## [PROBLEM TO SOLVE]
Sort through the data and copy the lines holding the word "focus".

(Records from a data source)
====================
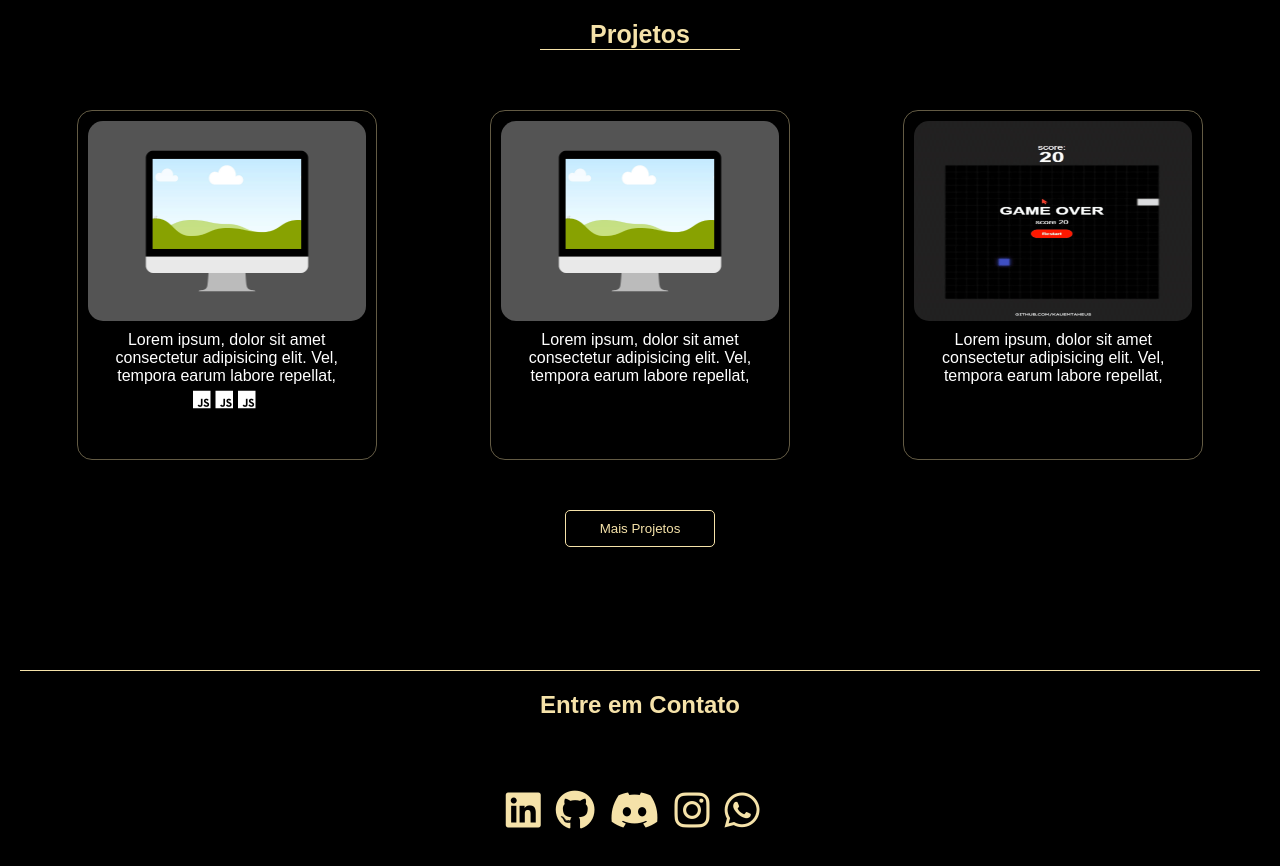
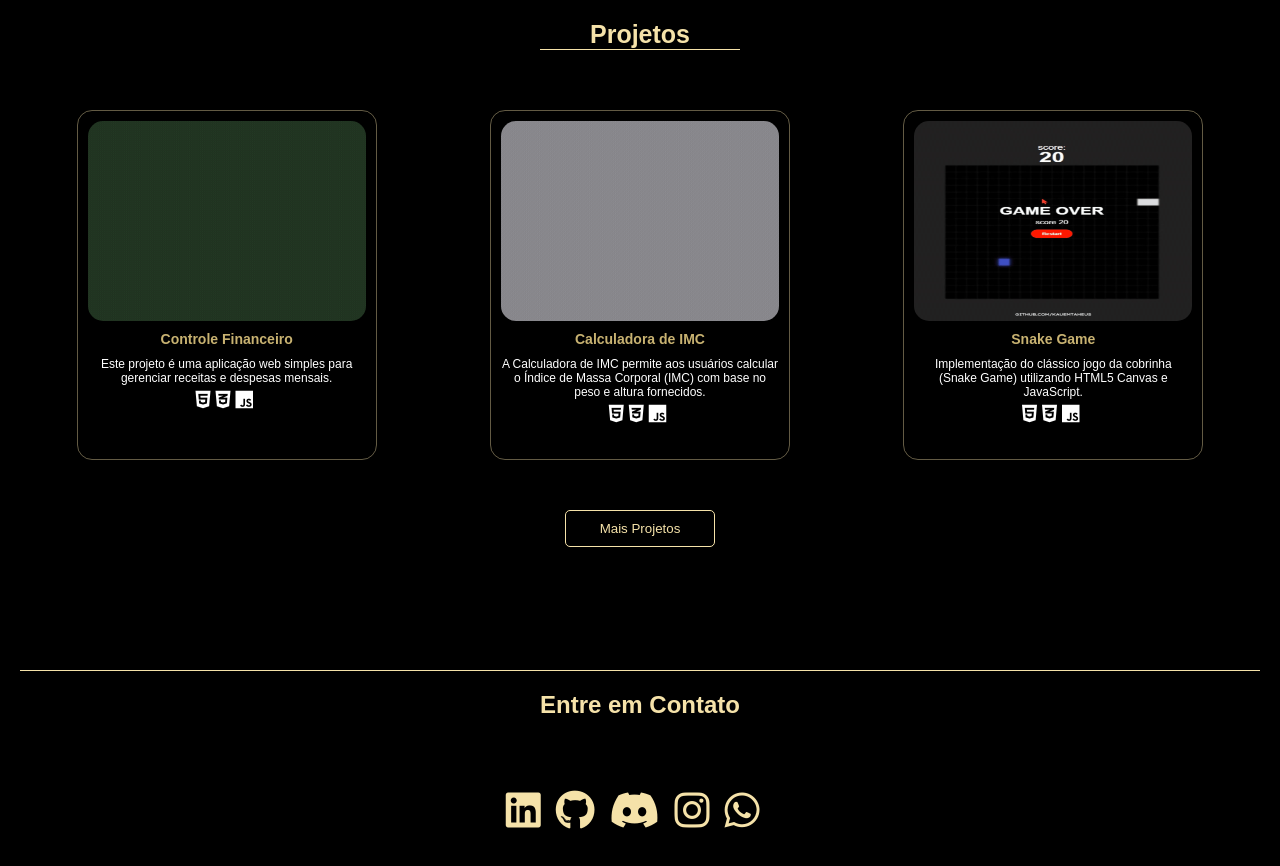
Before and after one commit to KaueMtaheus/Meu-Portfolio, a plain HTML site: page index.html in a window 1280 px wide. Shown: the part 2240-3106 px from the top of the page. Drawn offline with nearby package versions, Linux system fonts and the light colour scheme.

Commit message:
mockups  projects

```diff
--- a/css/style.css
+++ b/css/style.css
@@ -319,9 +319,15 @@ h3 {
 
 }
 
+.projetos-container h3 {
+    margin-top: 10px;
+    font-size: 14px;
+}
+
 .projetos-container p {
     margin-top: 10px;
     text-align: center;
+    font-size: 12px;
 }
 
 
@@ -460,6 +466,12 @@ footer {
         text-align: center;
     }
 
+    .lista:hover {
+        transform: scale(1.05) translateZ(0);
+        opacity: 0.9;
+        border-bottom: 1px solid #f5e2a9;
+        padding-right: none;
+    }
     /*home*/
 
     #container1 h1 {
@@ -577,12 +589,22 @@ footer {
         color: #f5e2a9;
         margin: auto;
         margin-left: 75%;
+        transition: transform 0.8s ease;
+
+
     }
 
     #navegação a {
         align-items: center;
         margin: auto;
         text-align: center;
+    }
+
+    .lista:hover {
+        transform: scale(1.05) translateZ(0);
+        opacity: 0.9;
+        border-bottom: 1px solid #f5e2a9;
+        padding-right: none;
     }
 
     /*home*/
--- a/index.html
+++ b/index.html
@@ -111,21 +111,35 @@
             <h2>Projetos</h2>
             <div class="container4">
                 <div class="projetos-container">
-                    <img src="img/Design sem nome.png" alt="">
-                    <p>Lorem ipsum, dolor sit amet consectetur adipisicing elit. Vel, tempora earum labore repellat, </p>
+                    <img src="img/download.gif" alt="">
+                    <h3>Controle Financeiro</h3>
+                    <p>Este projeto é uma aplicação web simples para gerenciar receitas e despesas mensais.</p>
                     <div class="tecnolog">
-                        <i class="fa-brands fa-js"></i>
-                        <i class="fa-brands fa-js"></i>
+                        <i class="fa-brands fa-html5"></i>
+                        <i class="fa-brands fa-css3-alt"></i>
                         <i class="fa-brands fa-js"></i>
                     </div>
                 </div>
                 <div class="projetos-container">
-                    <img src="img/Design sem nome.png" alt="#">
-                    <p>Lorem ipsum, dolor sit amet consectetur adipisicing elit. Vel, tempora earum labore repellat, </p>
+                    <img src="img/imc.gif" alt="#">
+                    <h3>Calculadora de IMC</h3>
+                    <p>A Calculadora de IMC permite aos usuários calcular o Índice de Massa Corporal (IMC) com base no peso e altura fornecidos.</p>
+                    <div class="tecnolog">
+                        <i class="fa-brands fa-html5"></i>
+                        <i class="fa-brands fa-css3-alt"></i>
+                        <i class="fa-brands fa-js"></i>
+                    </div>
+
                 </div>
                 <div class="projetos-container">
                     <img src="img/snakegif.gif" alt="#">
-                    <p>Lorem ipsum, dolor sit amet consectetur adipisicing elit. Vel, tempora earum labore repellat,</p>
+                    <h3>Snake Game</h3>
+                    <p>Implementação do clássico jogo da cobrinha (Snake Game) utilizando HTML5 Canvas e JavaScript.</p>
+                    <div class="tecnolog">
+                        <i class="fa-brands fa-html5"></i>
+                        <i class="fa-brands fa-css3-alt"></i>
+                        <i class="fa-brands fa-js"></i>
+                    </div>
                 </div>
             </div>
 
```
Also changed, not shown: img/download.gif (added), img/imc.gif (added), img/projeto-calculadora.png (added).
====================
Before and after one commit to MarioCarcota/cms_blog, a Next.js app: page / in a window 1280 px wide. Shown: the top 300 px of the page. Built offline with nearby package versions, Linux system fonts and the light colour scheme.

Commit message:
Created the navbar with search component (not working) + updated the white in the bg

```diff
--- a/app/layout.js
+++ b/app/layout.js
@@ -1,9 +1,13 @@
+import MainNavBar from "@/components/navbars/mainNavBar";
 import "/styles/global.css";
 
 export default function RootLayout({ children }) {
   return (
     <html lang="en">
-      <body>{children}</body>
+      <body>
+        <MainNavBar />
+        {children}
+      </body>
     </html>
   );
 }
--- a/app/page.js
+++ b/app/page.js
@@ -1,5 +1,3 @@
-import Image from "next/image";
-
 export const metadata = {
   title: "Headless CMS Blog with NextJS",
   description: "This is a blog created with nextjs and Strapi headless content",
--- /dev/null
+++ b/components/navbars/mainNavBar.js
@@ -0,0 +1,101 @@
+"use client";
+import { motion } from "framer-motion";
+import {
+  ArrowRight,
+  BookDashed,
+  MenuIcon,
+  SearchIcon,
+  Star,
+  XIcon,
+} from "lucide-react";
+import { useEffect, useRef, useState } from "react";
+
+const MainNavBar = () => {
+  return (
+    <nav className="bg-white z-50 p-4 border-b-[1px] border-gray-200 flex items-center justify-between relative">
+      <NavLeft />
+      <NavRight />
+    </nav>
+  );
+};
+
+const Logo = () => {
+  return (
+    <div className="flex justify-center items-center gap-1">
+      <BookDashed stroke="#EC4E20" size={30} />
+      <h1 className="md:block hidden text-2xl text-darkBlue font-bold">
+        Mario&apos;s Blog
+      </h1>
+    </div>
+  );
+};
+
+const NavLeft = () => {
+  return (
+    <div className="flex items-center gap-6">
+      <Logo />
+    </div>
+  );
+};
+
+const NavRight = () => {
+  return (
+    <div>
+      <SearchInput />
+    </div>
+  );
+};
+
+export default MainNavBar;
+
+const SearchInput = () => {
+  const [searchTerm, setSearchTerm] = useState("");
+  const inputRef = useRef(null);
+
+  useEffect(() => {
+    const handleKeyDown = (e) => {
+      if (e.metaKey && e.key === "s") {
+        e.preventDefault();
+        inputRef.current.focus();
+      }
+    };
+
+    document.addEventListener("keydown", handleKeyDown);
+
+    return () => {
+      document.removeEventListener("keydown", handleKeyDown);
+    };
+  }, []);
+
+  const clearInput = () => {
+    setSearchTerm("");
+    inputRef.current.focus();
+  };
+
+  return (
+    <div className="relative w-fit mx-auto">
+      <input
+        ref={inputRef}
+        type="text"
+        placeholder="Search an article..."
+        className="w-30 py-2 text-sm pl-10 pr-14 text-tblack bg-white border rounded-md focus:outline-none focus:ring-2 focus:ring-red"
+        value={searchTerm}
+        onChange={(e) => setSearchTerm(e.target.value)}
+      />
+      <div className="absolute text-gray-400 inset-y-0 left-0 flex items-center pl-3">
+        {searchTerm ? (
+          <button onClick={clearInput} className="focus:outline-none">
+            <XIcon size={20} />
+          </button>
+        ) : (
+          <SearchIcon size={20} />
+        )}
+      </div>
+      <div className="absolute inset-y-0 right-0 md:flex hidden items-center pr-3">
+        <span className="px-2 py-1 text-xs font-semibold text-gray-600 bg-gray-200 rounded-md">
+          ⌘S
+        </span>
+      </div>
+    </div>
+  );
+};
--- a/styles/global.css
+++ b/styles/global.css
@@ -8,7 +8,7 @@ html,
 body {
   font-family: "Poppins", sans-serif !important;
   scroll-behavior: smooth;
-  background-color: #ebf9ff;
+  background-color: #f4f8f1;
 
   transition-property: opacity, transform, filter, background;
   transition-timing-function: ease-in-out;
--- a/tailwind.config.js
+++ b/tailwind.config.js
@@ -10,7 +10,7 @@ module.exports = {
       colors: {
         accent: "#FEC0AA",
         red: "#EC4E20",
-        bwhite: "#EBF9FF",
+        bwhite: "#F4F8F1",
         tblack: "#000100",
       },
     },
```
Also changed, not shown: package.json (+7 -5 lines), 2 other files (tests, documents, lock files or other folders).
====================
## [RESPONSE BELOW]
+        inputRef.current.focus();
+    inputRef.current.focus();
+        className="w-30 py-2 text-sm pl-10 pr-14 text-tblack bg-white border rounded-md focus:outline-none focus:ring-2 focus:ring-red"
+          <button onClick={clearInput} className="focus:outline-none">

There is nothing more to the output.